Construction of the Winnebago State Hospital Kirkbride began just outside of Oshkosh, Wisconsin in 1871. The institution was placed on the shore of Lake Winnebago. It began taking patients in 1873 when it opened as the Northern Hospital for the Insane. Construction of the Kirkbride was completed in 1875. Stephen Vaughn Shipman was its architect.

According to a collection of historical anecdotes, from the beginning superintendent Dr. Walter Kempster studied physical changes in the brain as a possible cause for mental illness. (See 125 Years on Asylum Bay.) Also of interest, the would-be assassin of President Theodore Roosevelt, John Schrank, spent time at Winnebago after shooting Roosevelt in Milwaukee in 1912.

The Kirkbride was demolished some time in the twentieth century, but the hospital continues as the Winnebago Mental Health Institute. On the hospital grounds can be found the Julaine Farrow Museum, named after a hospital nurse and author of a history of the institution. The museum is located in the former hospital superintendent's home. More information can be found on the museum's web site.
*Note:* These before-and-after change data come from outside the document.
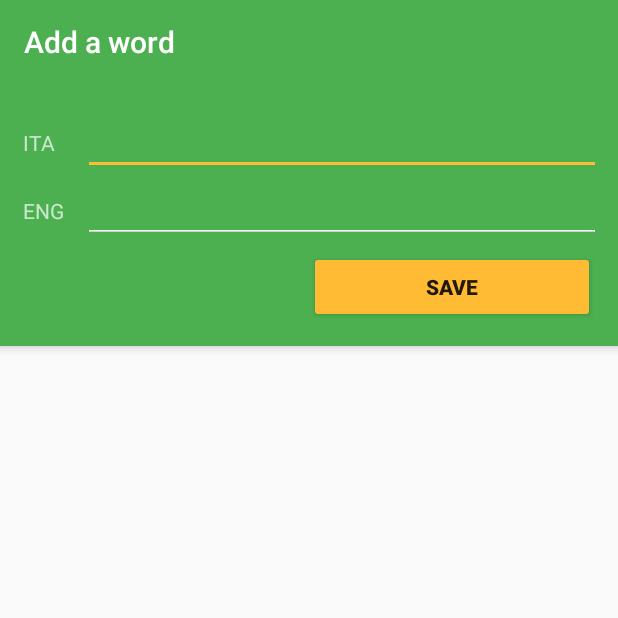
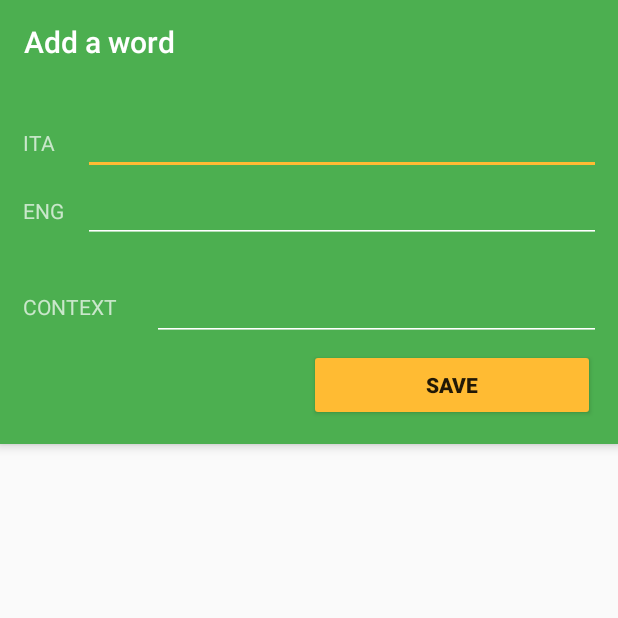
Before and after one commit to alainrk/memenguage, an Android app: the MainActivity screen opened directly, with no data from a screen before it, after a tap on an icon or button, on a phone screen of 412 x 824 dp, the top half of it. Run offline under Robolectric (Android 15) with nearby library versions, the phone set to English and light mode, and no system bars; pictures from the network do not load.

Commit message:
Implemented context phrases, from DB to view

```diff
--- a/app/src/main/java/alaindc/memenguage/Constants.java
+++ b/app/src/main/java/alaindc/memenguage/Constants.java
@@ -18,6 +18,7 @@ package alaindc.memenguage;
 
 public class Constants {
     public static final String DBNAME = "memenguageDB";
+    public static final int DB_VERSION = 2;
 
     public static final String PREF_FILE = "memenguagesharedpreference";
     public static final String PREF_GOOGLEACCOUNT_ISLOGGED = "PREF_GOOGLEACCOUNT_ISLOGGED";
@@ -27,12 +28,15 @@ public class Constants {
     public static final String PREF_GOOGLEACCOUNT_PHOTOURI = "PREF_GOOGLEACCOUNT_PHOTOURI";
 
     public static final String TABLE_WORDS = "words";
+    public static final String TABLE_CONTEXT = "context";
 
     public static final String FIELD_ID = "_id";
     public static final String FIELD_ITA = "ita";
     public static final String FIELD_ENG = "eng";
     public static final String FIELD_TIMESTAMP = "timestamp";
     public static final String FIELD_USED = "used";
+
+    public static final String FIELD_CONTEXT = "desc";
 
     public static final int ENGLISH_GUESS = 0;
     public static final int ITALIAN_GUESS = 1;
--- a/app/src/main/res/layout/activity_create_edit.xml
+++ b/app/src/main/res/layout/activity_create_edit.xml
@@ -69,6 +69,28 @@
                 android:orientation="horizontal"
                 android:layout_width="match_parent"
                 android:layout_height="wrap_content"
+                android:layout_marginTop="20dp"
+                android:weightSum="1" >
+
+                <TextView
+                    android:layout_width="86dp"
+                    android:layout_gravity="center"
+                    android:layout_height="wrap_content"
+                    android:text="CONTEXT"
+                    android:id="@+id/contextLabel" />
+
+                <EditText
+                    android:layout_width="match_parent"
+                    android:layout_height="wrap_content"
+                    android:id="@+id/contextEditText"
+                    android:layout_weight="0.66"/>
+
+            </LinearLayout>
+
+            <LinearLayout
+                android:orientation="horizontal"
+                android:layout_width="match_parent"
+                android:layout_height="wrap_content"
                 android:paddingTop="5dp"
                 android:weightSum="1" >
 
--- a/app/src/main/res/layout/activity_guess.xml
+++ b/app/src/main/res/layout/activity_guess.xml
@@ -21,6 +21,7 @@
         android:layout_height="wrap_content"
         android:textAppearance="?android:attr/textAppearanceLarge"
         android:id="@+id/guessText"
+        android:gravity="center"
         android:layout_marginTop="34dp"
         android:layout_below="@+id/doyourememberLabel"
         android:layout_centerHorizontal="true"
@@ -31,6 +32,7 @@
         android:layout_height="wrap_content"
         android:textAppearance="?android:attr/textAppearanceLarge"
         android:text="Large Text"
+        android:gravity="center"
         android:id="@+id/translateText"
         android:layout_below="@+id/guessText"
         android:layout_centerHorizontal="true" />
--- a/app/src/main/res/layout/activity_play.xml
+++ b/app/src/main/res/layout/activity_play.xml
@@ -21,6 +21,7 @@
         android:layout_height="wrap_content"
         android:textAppearance="?android:attr/textAppearanceLarge"
         android:id="@+id/guessTextPlay"
+        android:gravity="center"
         android:layout_marginTop="34dp"
         android:layout_below="@+id/doyourememberLabelPlay"
         android:layout_centerHorizontal="true"
@@ -31,6 +32,7 @@
         android:layout_height="wrap_content"
         android:textAppearance="?android:attr/textAppearanceLarge"
         android:text="Large Text"
+        android:gravity="center"
         android:id="@+id/translateTextPlay"
         android:layout_below="@+id/guessTextPlay"
         android:layout_centerHorizontal="true" />
```
Also changed, not shown: app/src/main/java/alaindc/memenguage/DBHelper.java (+21 -2 lines), app/src/main/java/alaindc/memenguage/DBManager.java (+63 -1 lines), app/src/main/java/alaindc/memenguage/View/CreateEditActivity.java (+19 -4 lines), app/src/main/java/alaindc/memenguage/View/MainActivity.java (+13 -0 lines).
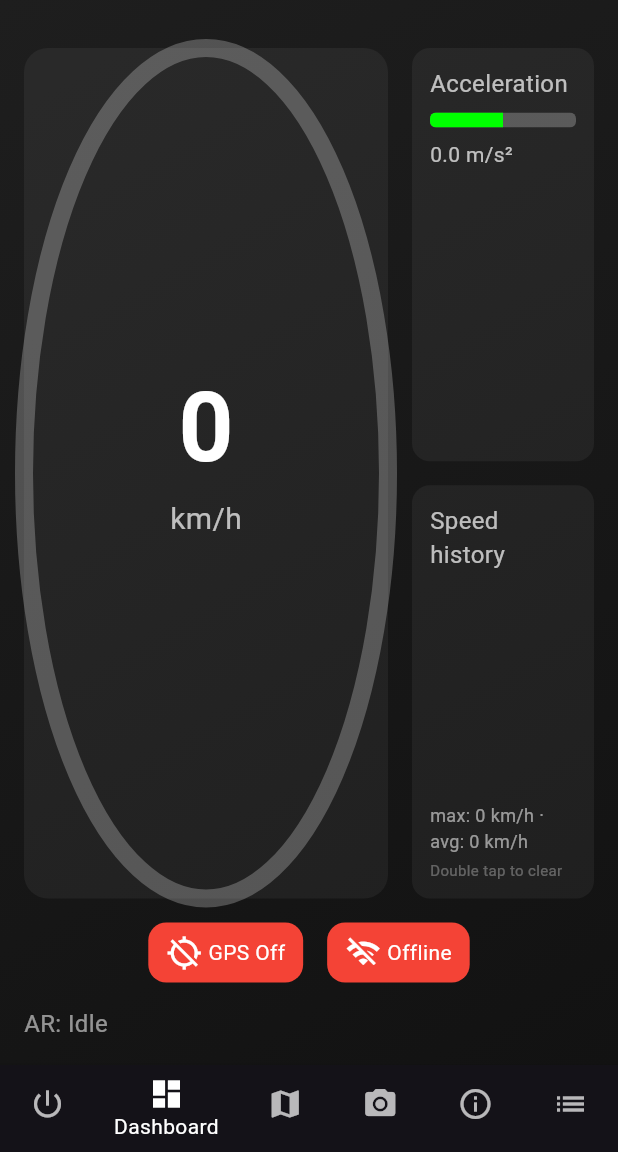
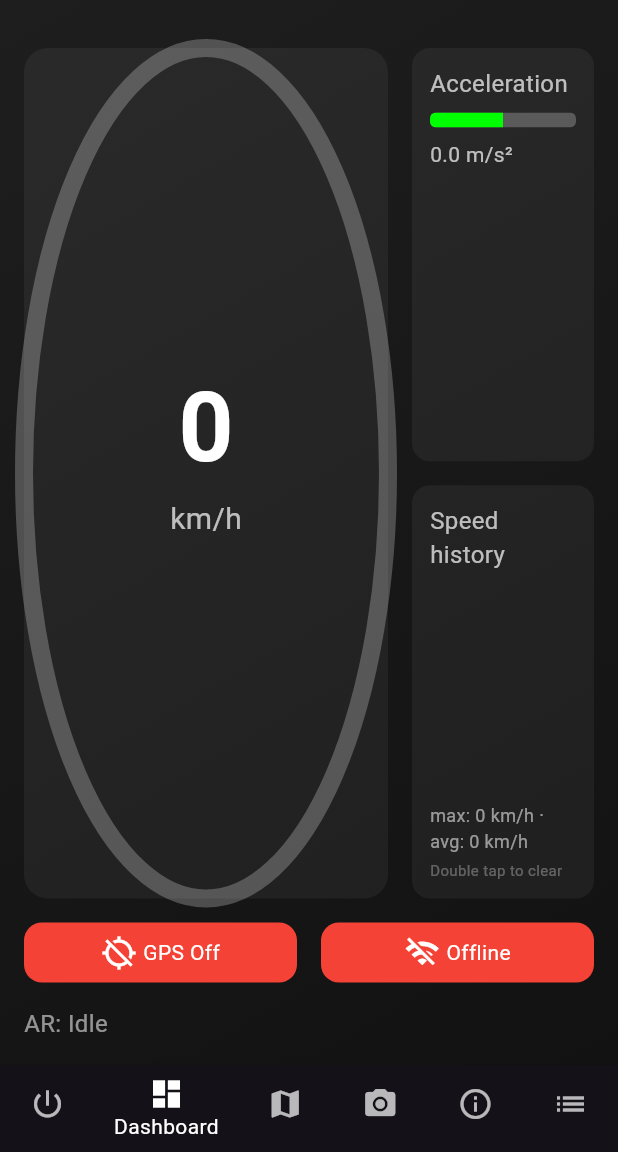
Before and after one commit to Reins981/Speedcamwarner_Dart, a Flutter app: the screen it shows after launch, item 2 of the bottom bar chosen, on a phone screen of 412 x 824 dp, the part 84-1236 px from its top. Run offline on Flutter 3.47's test engine with Material 3 defaults, Android fonts, the phone set to English and light mode, and no system bars; our stand-ins replace audioplayers, camera, flutter_map, flutter_tts, geolocator, googleapis_auth and 1 more; missing offline and left inert: dialog_flowtter, flutter_map_marker_popup, google_mlkit_commons, google_mlkit_face_detection, google_mlkit_object_detection, googleapis and 2 more.

Commit message:
Expand status widgets across dashboard

```diff
--- a/lib/ui/dashboard.dart
+++ b/lib/ui/dashboard.dart
@@ -248,11 +248,10 @@ class _DashboardPageState extends State<DashboardPage> {
 
   Widget _buildStatusRow() {
     return Row(
-      mainAxisAlignment: MainAxisAlignment.center,
       children: [
-        _buildGpsWidget(),
+        Expanded(child: _buildGpsWidget()),
         const SizedBox(width: 16),
-        _buildInternetWidget(),
+        Expanded(child: _buildInternetWidget()),
       ],
     );
   }
@@ -284,8 +283,10 @@ class _DashboardPageState extends State<DashboardPage> {
         color: color,
         borderRadius: BorderRadius.circular(12),
       ),
+      alignment: Alignment.center,
       child: Row(
         mainAxisSize: MainAxisSize.min,
+        mainAxisAlignment: MainAxisAlignment.center,
         children: [
           Icon(icon, color: Colors.white),
           const SizedBox(width: 4),
```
Other names for this hospital:

  • Northern Asylum for the Insane
  • Winnebago Mental Health Institute